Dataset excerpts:
————

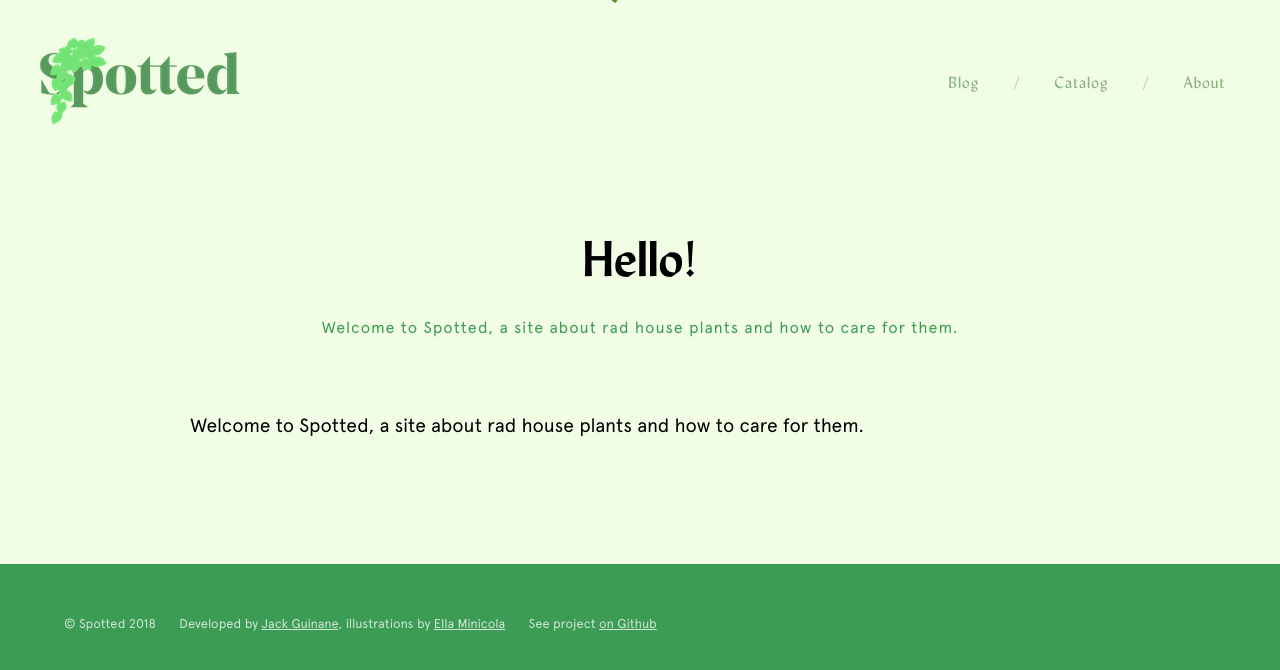
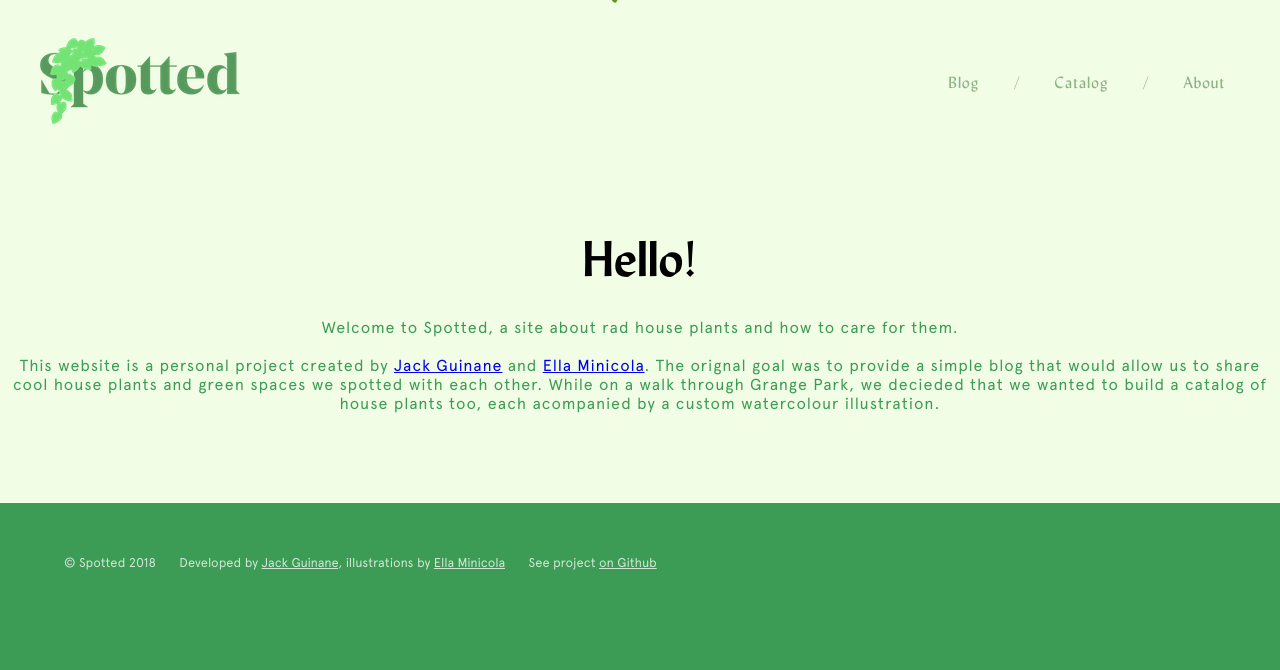
Before and after one commit to qjack001/Spotted, a Jekyll site: the page built from about.html, in a window 1280 px wide. Shown: the top 670 px of the page. Built offline with Jekyll 4.4.1, drawn with Linux system fonts in a browser that asks for light colours.

Commit message:
edit about text

```diff
--- a/about.html
+++ b/about.html
@@ -10,11 +10,8 @@ permalink: /about/
     <h1>Hello!</h1>
     <div class="latin-name">
         Welcome to Spotted, a site about rad house plants and how to care for them.
-    </div>
-    <div class="entry">
-        <br>
-        <p>Welcome to Spotted, a site about rad house plants and how to care for them.</p>
-        <br>
+        <br><br>
+        This website is a personal project created by <a href="https://github.com/qjack001">Jack Guinane</a> and <a href="https://github.com/Ella-Minicola">Ella Minicola</a>. The orignal goal was to provide a simple blog that would allow us to share cool house plants and green spaces we spotted with each other. While on a walk through Grange Park, we decieded that we wanted to build a catalog of house plants too, each acompanied by a custom watercolour illustration.
     </div>
 </article>
 
```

————

— Problem description —
Pictures aside, reproduce every record exactly as it stands.

— Answer area —
Before and after one commit to qjack001/Spotted, a Jekyll site: the page built from about.html, in a window 1280 px wide. Shown: the top 670 px of the page. Built offline with Jekyll 4.4.1, drawn with Linux system fonts in a browser that asks for light colours.

Commit message:
edit about text

```diff
--- a/about.html
+++ b/about.html
@@ -10,11 +10,8 @@ permalink: /about/
     <h1>Hello!</h1>
     <div class="latin-name">
         Welcome to Spotted, a site about rad house plants and how to care for them.
-    </div>
-    <div class="entry">
-        <br>
-        <p>Welcome to Spotted, a site about rad house plants and how to care for them.</p>
-        <br>
+        <br><br>
+        This website is a personal project created by <a href="https://github.com/qjack001">Jack Guinane</a> and <a href="https://github.com/Ella-Minicola">Ella Minicola</a>. The orignal goal was to provide a simple blog that would allow us to share cool house plants and green spaces we spotted with each other. While on a walk through Grange Park, we decieded that we wanted to build a catalog of house plants too, each acompanied by a custom watercolour illustration.
     </div>
 </article>
 
```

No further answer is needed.